Wichita Wichita State should have no problem playing angry this time around.
The program whose mantra of “play angry” carried them to the Final Four two years ago, and to a perfect regular-season record last year, was dealt a No. 7 seed by the NCAA Tournament selection committee on Sunday and given a tough opening matchup against Indiana.
Hardly a reward for winning another regular-season Missouri Valley title, spending much of the season ranked in the top 10 and having one of the nation’s best backcourts.
But if anybody is a master manipulator when it comes to using a perceived slight to his advantage, it just may be Wichita State coach Gregg Marshall. He thrives on playing the underdog role, and the Shockers have come to embody that over the years.
“It is what it is,” Marshall said Monday. “We don’t get to vote on where they seed us.”
That may constitute a verbal shrug, but you can bet the uber-competitive Marshall will have his guys playing as if they have been treated unfairly against the Hoosiers on Friday.
“Bottom line is our region is tough,” Marshall said. “We have four of the top 10 winningest programs in the history of college basketball — and we’re not one of them — in our region. Kentucky is one, Kansas is two, Indiana and Notre Dame. We’ve got four in our region. We have to make it through those guys to get to the Final Four.”
Ah, yes — Kansas. Don’t forget the Shockers could earn a third-round date with the Jayhawks if both win, finally getting a chance to play the school that refuses to schedule them.
That fact surely wasn’t lost on Kansas coach Bill Self, who was stunned to see the Shockers fall to the seventh line when the bracket flashed on the television screen.
“How in the world they’re a seven-seed blows my mind,” he said. “I thought the Missouri Valley, to be honest, deserved a little more credit than what they got. I thought they would be a higher seed and Northern Iowa would be a higher seed, too.”
Know who else was intrigued by a potential Shockers-Jayhawks matchup? Hoosiers coach Tom Crean, who didn’t even notice that at first it would come at the expense of his team.

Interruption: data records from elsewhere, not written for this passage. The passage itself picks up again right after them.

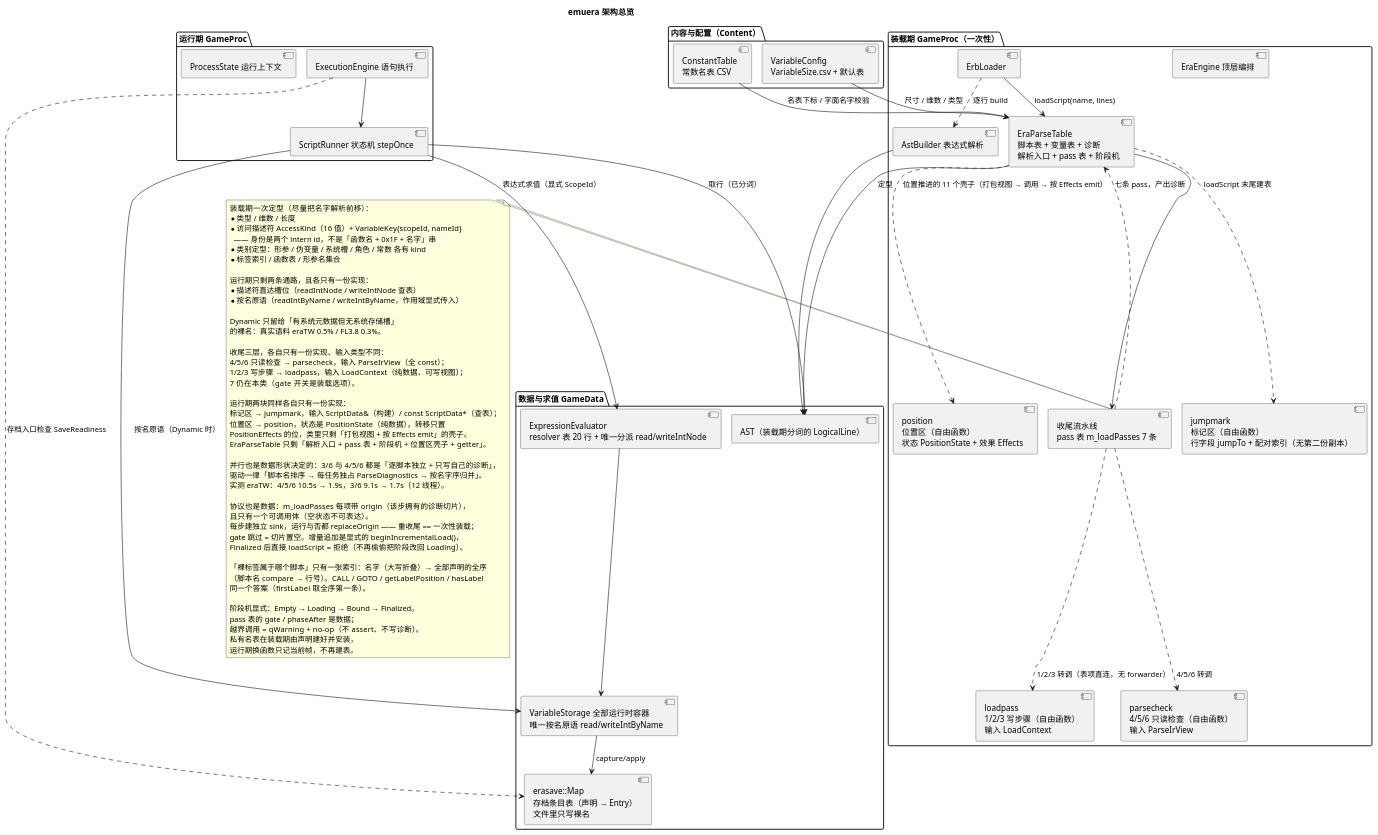
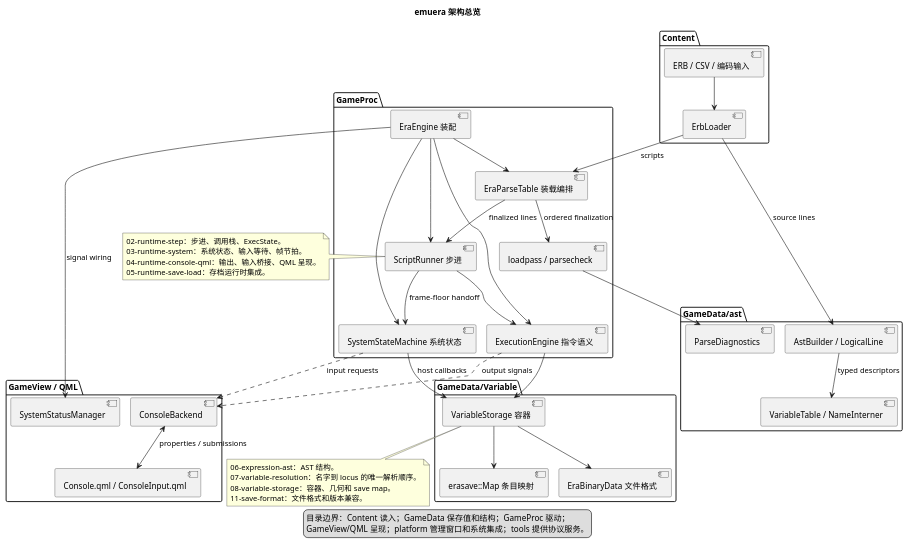
Before and after one commit to yigekuyou/qt-eraemu: the diagram in docs/uml/00-overview.puml, drawn with PlantUML. The commit also changed 25 other files, not shown here.

Commit message:
runtime: wire line state and split UML

```diff
--- a/docs/uml/00-overview.puml
+++ b/docs/uml/00-overview.puml
@@ -1,104 +1,78 @@
 @startuml 00-overview
-' 无 graphviz(dot) 时用 PlantUML 内置 smetana 布局引擎（有 dot 可删掉这两行）
 !pragma layout smetana
-' emuera —— 架构总览：装载期一次定型，运行期只做存取
-' 渲染：plantuml -tpng docs/uml/00-overview.puml
+' 只描述模块边界和依赖方向；每个运行期责任有自己的图。
 title emuera 架构总览
 
-package "装载期 GameProc（一次性）" {
-  [EraEngine 顶层编排] as Engine
+package "Content" {
+  [ERB / CSV / 编码输入] as ContentInput
   [ErbLoader] as Loader
-  [AstBuilder 表达式解析] as Builder
-  [EraParseTable\n脚本表 + 变量表 + 诊断\n解析入口 + pass 表 + 阶段机] as Table
-  [收尾流水线\npass 表 m_loadPasses 7 条] as Finish
-  [parsecheck\n4/5/6 只读检查（自由函数）\n输入 ParseIrView] as Checks
-  [loadpass\n1/2/3 写步骤（自由函数）\n输入 LoadContext] as Writes
-  [jumpmark\n标记区（自由函数）\n行字段 jumpTo + 配对索引（无第二份副本）] as Mark
-  [position\n位置区（自由函数）\n状态 PositionState + 效果 Effects] as Pos
 }
 
-package "内容与配置（Content）" {
-  [ConstantTable\n常数名表 CSV] as Consts
-  [VariableConfig\nVariableSize.csv + 默认表] as Config
+package "GameData/ast" {
+  [AstBuilder / LogicalLine] as AST
+  [ParseDiagnostics] as Diagnostics
+  [VariableTable / NameInterner] as Declarations
 }
 
-package "运行期 GameProc" {
-  [ExecutionEngine 语句执行] as Exec
-  [ScriptRunner 状态机 stepOnce] as Runner
-  [ProcessState 运行上下文] as State
+package "GameProc" {
+  [EraEngine 装配] as Engine
+  [EraParseTable 装载编排] as Table
+  [loadpass / parsecheck] as Passes
+  [ScriptRunner 步进] as Runner
+  [SystemStateMachine 系统状态] as System
+  [ExecutionEngine 指令语义] as Execution
 }
 
-package "数据与求值 GameData" {
-  [AST（装载期分词的 LogicalLine）] as AST
-  [VariableStorage 全部运行时容器\n唯一按名原语 read/writeIntByName] as Storage
-  [ExpressionEvaluator\nresolver 表 20 行 + 唯一分派 read/writeIntNode] as Eval
-  [erasave::Map\n存档条目表（声明 → Entry）\n文件里只写裸名] as Save
+package "GameData/Variable" {
+  [VariableStorage 容器] as Storage
+  [erasave::Map 条目映射] as SaveMap
+  [EraBinaryData 文件格式] as Binary
 }
 
-Loader ..> Builder : 逐行 build
-Loader --> Table : loadScript(name, lines)
-Builder --> AST
-Finish ..> Table : 七条 pass，产出诊断
-Table --> Finish
-Finish ..> Checks : 4/5/6 转调
-Finish ..> Writes : 1/2/3 转调（表项直连，无 forwarder）
-Table ..> Mark : loadScript 末尾建表
-Table ..> Pos : 位置推进的 11 个壳子（打包视图 → 调用 → 按 Effects emit）
-Consts --> Table : 名表下标 / 字面名字校验
-Config --> Table : 尺寸 / 维数 / 类型
-Exec --> Runner
-Runner --> AST : 取行（已分词）
-Runner --> Storage : 按名原语（Dynamic 时）
-Runner --> Eval : 表达式求值（显式 ScopeId）
-Eval --> Storage
-Storage --> Save : capture/apply
-Exec ..> Save : 存档入口检查 SaveReadiness
-Table --> AST : 定型
+package "GameView / QML" {
+  [ConsoleBackend] as Console
+  [SystemStatusManager] as Status
+  [Console.qml / ConsoleInput.qml] as Qml
+}
 
-note right of Finish
-  装载期一次定型（尽量把名字解析前移）：
-  * 类型 / 维数 / 长度
-  * 访问描述符 AccessKind（16 值）+ VariableKey{scopeId, nameId}
-    —— 身份是两个 intern id，不是「函数名 + 0x1F + 名字」串
-  * 类别定型：形参 / 伪变量 / 系统槽 / 角色 / 常数 各有 kind
-  * 标签索引 / 函数表 / 形参名集合
+ContentInput --> Loader
+Loader --> AST : source lines
+Loader --> Table : scripts
+AST --> Declarations : typed descriptors
+Table --> Passes : ordered finalization
+Passes --> Diagnostics
+Table --> Runner : finalized lines
+Engine --> Table
+Engine --> Execution
+Engine --> Runner
+Engine --> System
+Runner --> Execution
+Runner --> System : frame-floor handoff
+Execution --> Storage
+System --> Storage : host callbacks
+Storage --> SaveMap
+Storage --> Binary
+Execution ..> Console : output signals
+System ..> Console : input requests
+Console <--> Qml : properties / submissions
+Engine --> Status : signal wiring
 
-  运行期只剩两条通路，且各只有一份实现：
-  * 描述符直达槽位（readIntNode / writeIntNode 查表）
-  * 按名原语（readIntByName / writeIntByName，作用域显式传入）
+note right of Runner
+  02-runtime-step：步进、调用栈、ExecState。
+  03-runtime-system：系统状态、输入等待、帧节拍。
+  04-runtime-console-qml：输出、输入桥接、QML 呈现。
+  05-runtime-save-load：存档运行时集成。
+end note
 
-  Dynamic 只留给「有系统元数据但无系统存储槽」
-  的裸名：真实语料 eraTW 0.5% / FL3.8 0.3%。
+note bottom of Storage
+  06-expression-ast：AST 结构。
+  07-variable-resolution：名字到 locus 的唯一解析顺序。
+  08-variable-storage：容器、几何和 save map。
+  11-save-format：文件格式和版本兼容。
+end note
 
-  收尾三层，各自只有一份实现、输入类型不同：
-  4/5/6 只读检查 → parsecheck，输入 ParseIrView（全 const）；
-  1/2/3 写步骤 → loadpass，输入 LoadContext（纯数据、可写视图）；
-  7 仍在本类（gate 开关是装载选项）。
-
-  运行期两块同样各自只有一份实现：
-  标记区 → jumpmark，输入 ScriptData&（构建）/ const ScriptData*（查表）；
-  位置区 → position，状态是 PositionState（纯数据），转移只置
-  PositionEffects 的位，类里只剩「打包视图 + 按 Effects emit」的壳子。
-  EraParseTable 只剩「解析入口 + pass 表 + 阶段机 + 位置区壳子 + getter」。
-
-  并行也是数据形状决定的：3/6 与 4/5/6 都是「逐脚本独立 + 只写自己的诊断」，
-  驱动一律「脚本名排序 → 每任务独占 ParseDiagnostics → 按名字序归并」。
-  实测 eraTW：4/5/6 10.5s → 1.9s，3/6 9.1s → 1.7s（12 线程）。
-
-  协议也是数据：m_loadPasses 每项带 origin（该步拥有的诊断切片），
-  且只有一个可调用体（空状态不可表达）。
-  每步建独立 sink，运行与否都 replaceOrigin —— 重收尾 == 一次性装载；
-  gate 跳过 = 切片置空。增量追加是显式的 beginIncrementalLoad()，
-  Finalized 后直接 loadScript = 拒绝（不再偷偷把阶段改回 Loading）。
-
-  「裸标签属于哪个脚本」只有一张索引：名字（大写折叠）→ 全部声明的全序
-  （脚本名 compare → 行号）。CALL / GOTO / getLabelPosition / hasLabel
-  同一个答案（firstLabel 取全序第一条）。
-
-  阶段机显式：Empty → Loading → Bound → Finalized。
-  pass 表的 gate / phaseAfter 是数据；
-  越界调用 = qWarning + no-op（不 assert、不写诊断）。
-  私有名表在装载期由声明建好并安装，
-  运行期换函数只记当前帧，不再建表。
-end note
+legend bottom
+  目录边界：Content 读入；GameData 保存值和结构；GameProc 驱动；
+  GameView/QML 呈现；platform 管理窗口和系统集成；tools 提供协议服务。
+endlegend
 @enduml
```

“It’s like, ‘There’s Kansas,’ and then, ‘There’s Wichita State,’” he said, “and I’m saying, ‘Wow! Wichita State can play Kansas in the semi ... whoa, there’s Indiana,’ and it was just one of those deals. That was my thought process.”
This is hardly the first time that Wichita State got stuck with a tough seed.
After its perfect run last season, it was rewarded with a No. 1 seed — and a date third-round date with eventual runner-up Kentucky, which was given the eighth seed. The year before that, they were dealt a No. 9 seed before going all the way to the Final Four.
“If I don’t like it, it doesn’t really matter,” Marshall said. “They don’t call me and ask my opinion. I know you’re asking me, but that doesn’t matter. I’ll just go with what we’ve got, try to play the best we can and try to get to the second weekend.”
The Shockers’ “play angry” mantra was born a couple years ago, when former Shockers stars Xavier McDaniel and Antoine Carr visited the team. They asked the Shockers how it would feel if someone came into their house and tried to steal something. The response was quite natural: They’d be angry. So McDaniel and Carr encouraged the Shockers to play that way every time on the court, and it stuck.
Now, it’s emblazoned on T-shirts worn around town, bumper stickers on cars, flags flying in front of houses. It’s not just a mantra anymore, it’s a state of mind.